Task description -> Without skipping a line, reproduce the entries exactly.

Records provided ->
____________________

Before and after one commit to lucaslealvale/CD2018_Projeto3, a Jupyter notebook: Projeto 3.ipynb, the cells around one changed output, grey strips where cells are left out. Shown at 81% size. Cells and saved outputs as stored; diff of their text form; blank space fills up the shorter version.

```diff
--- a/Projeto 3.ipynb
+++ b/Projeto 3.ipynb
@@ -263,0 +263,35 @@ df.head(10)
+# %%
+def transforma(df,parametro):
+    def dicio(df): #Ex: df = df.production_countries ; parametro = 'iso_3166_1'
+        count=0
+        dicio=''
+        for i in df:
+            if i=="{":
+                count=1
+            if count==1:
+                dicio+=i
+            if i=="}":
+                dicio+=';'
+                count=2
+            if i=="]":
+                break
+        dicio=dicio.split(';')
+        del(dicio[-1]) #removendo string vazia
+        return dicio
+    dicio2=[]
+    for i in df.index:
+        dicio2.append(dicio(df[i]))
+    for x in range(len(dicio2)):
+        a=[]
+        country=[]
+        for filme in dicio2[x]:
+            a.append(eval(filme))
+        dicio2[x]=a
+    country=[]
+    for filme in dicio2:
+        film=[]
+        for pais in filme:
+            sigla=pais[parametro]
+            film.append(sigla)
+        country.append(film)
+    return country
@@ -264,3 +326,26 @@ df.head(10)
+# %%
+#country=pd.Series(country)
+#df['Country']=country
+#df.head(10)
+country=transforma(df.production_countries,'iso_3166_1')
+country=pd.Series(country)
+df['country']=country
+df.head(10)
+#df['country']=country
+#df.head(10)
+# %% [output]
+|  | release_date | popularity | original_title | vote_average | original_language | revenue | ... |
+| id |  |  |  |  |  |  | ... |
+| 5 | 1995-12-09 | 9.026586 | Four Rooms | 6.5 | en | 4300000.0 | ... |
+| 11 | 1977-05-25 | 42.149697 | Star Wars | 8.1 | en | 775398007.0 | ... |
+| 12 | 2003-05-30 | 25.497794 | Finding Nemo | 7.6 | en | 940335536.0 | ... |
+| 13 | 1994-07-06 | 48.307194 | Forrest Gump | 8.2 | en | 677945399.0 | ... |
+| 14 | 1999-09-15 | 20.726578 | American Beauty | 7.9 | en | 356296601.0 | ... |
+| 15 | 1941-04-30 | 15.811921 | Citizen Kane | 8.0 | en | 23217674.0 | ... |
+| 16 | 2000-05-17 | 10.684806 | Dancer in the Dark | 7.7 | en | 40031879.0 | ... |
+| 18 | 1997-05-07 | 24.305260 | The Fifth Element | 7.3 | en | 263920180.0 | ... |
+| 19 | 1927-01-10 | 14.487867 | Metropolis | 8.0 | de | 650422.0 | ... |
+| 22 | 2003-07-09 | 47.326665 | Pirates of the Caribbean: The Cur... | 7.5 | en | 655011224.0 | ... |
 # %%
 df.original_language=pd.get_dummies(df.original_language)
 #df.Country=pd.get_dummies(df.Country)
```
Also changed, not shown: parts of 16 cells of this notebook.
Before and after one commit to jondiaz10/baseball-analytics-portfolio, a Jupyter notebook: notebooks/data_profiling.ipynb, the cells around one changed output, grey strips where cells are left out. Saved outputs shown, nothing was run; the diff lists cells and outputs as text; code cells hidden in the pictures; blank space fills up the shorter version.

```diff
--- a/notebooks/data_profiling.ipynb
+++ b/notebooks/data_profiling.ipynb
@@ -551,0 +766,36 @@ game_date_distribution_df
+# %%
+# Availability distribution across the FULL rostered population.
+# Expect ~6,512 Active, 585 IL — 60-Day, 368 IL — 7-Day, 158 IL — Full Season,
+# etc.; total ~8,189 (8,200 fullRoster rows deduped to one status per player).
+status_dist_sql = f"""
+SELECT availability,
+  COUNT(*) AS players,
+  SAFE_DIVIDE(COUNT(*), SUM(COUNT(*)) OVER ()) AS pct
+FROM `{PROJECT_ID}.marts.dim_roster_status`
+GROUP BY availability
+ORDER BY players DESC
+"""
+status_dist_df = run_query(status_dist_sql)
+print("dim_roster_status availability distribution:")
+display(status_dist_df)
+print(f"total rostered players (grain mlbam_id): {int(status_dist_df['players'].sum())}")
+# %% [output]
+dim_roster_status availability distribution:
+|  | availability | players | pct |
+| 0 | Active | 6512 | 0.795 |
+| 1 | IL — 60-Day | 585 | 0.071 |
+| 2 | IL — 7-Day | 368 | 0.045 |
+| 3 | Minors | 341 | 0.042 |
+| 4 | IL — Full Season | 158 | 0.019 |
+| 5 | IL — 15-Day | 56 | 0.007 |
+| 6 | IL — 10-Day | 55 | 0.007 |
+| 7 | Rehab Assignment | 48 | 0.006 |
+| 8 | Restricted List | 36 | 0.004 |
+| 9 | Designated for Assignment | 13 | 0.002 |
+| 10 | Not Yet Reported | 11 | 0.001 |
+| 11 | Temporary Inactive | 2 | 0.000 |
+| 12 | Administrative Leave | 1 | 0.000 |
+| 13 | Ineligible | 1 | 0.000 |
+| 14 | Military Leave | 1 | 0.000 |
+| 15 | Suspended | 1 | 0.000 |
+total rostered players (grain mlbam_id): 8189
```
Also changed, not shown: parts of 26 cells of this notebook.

____________________

Exercise output ->
Before and after one commit to lucaslealvale/CD2018_Projeto3, a Jupyter notebook: Projeto 3.ipynb, the cells around one changed output, grey strips where cells are left out. Shown at 81% size. Cells and saved outputs as stored; diff of their text form; blank space fills up the shorter version.

```diff
--- a/Projeto 3.ipynb
+++ b/Projeto 3.ipynb
@@ -263,0 +263,35 @@ df.head(10)
+# %%
+def transforma(df,parametro):
+    def dicio(df): #Ex: df = df.production_countries ; parametro = 'iso_3166_1'
+        count=0
+        dicio=''
+        for i in df:
+            if i=="{":
+                count=1
+            if count==1:
+                dicio+=i
+            if i=="}":
+                dicio+=';'
+                count=2
+            if i=="]":
+                break
+        dicio=dicio.split(';')
+        del(dicio[-1]) #removendo string vazia
+        return dicio
+    dicio2=[]
+    for i in df.index:
+        dicio2.append(dicio(df[i]))
+    for x in range(len(dicio2)):
+        a=[]
+        country=[]
+        for filme in dicio2[x]:
+            a.append(eval(filme))
+        dicio2[x]=a
+    country=[]
+    for filme in dicio2:
+        film=[]
+        for pais in filme:
+            sigla=pais[parametro]
+            film.append(sigla)
+        country.append(film)
+    return country
@@ -264,3 +326,26 @@ df.head(10)
+# %%
+#country=pd.Series(country)
+#df['Country']=country
+#df.head(10)
+country=transforma(df.production_countries,'iso_3166_1')
+country=pd.Series(country)
+df['country']=country
+df.head(10)
+#df['country']=country
+#df.head(10)
+# %% [output]
+|  | release_date | popularity | original_title | vote_average | original_language | revenue | ... |
+| id |  |  |  |  |  |  | ... |
+| 5 | 1995-12-09 | 9.026586 | Four Rooms | 6.5 | en | 4300000.0 | ... |
+| 11 | 1977-05-25 | 42.149697 | Star Wars | 8.1 | en | 775398007.0 | ... |
+| 12 | 2003-05-30 | 25.497794 | Finding Nemo | 7.6 | en | 940335536.0 | ... |
+| 13 | 1994-07-06 | 48.307194 | Forrest Gump | 8.2 | en | 677945399.0 | ... |
+| 14 | 1999-09-15 | 20.726578 | American Beauty | 7.9 | en | 356296601.0 | ... |
+| 15 | 1941-04-30 | 15.811921 | Citizen Kane | 8.0 | en | 23217674.0 | ... |
+| 16 | 2000-05-17 | 10.684806 | Dancer in the Dark | 7.7 | en | 40031879.0 | ... |
+| 18 | 1997-05-07 | 24.305260 | The Fifth Element | 7.3 | en | 263920180.0 | ... |
+| 19 | 1927-01-10 | 14.487867 | Metropolis | 8.0 | de | 650422.0 | ... |
+| 22 | 2003-07-09 | 47.326665 | Pirates of the Caribbean: The Cur... | 7.5 | en | 655011224.0 | ... |
 # %%
 df.original_language=pd.get_dummies(df.original_language)
 #df.Country=pd.get_dummies(df.Country)
```
Also changed, not shown: parts of 16 cells of this notebook.
Before and after one commit to jondiaz10/baseball-analytics-portfolio, a Jupyter notebook: notebooks/data_profiling.ipynb, the cells around one changed output, grey strips where cells are left out. Saved outputs shown, nothing was run; the diff lists cells and outputs as text; code cells hidden in the pictures; blank space fills up the shorter version.

```diff
--- a/notebooks/data_profiling.ipynb
+++ b/notebooks/data_profiling.ipynb
@@ -551,0 +766,36 @@ game_date_distribution_df
+# %%
+# Availability distribution across the FULL rostered population.
+# Expect ~6,512 Active, 585 IL — 60-Day, 368 IL — 7-Day, 158 IL — Full Season,
+# etc.; total ~8,189 (8,200 fullRoster rows deduped to one status per player).
+status_dist_sql = f"""
+SELECT availability,
+  COUNT(*) AS players,
+  SAFE_DIVIDE(COUNT(*), SUM(COUNT(*)) OVER ()) AS pct
+FROM `{PROJECT_ID}.marts.dim_roster_status`
+GROUP BY availability
+ORDER BY players DESC
+"""
+status_dist_df = run_query(status_dist_sql)
+print("dim_roster_status availability distribution:")
+display(status_dist_df)
+print(f"total rostered players (grain mlbam_id): {int(status_dist_df['players'].sum())}")
+# %% [output]
+dim_roster_status availability distribution:
+|  | availability | players | pct |
+| 0 | Active | 6512 | 0.795 |
+| 1 | IL — 60-Day | 585 | 0.071 |
+| 2 | IL — 7-Day | 368 | 0.045 |
+| 3 | Minors | 341 | 0.042 |
+| 4 | IL — Full Season | 158 | 0.019 |
+| 5 | IL — 15-Day | 56 | 0.007 |
+| 6 | IL — 10-Day | 55 | 0.007 |
+| 7 | Rehab Assignment | 48 | 0.006 |
+| 8 | Restricted List | 36 | 0.004 |
+| 9 | Designated for Assignment | 13 | 0.002 |
+| 10 | Not Yet Reported | 11 | 0.001 |
+| 11 | Temporary Inactive | 2 | 0.000 |
+| 12 | Administrative Leave | 1 | 0.000 |
+| 13 | Ineligible | 1 | 0.000 |
+| 14 | Military Leave | 1 | 0.000 |
+| 15 | Suspended | 1 | 0.000 |
+total rostered players (grain mlbam_id): 8189
```
Also changed, not shown: parts of 26 cells of this notebook.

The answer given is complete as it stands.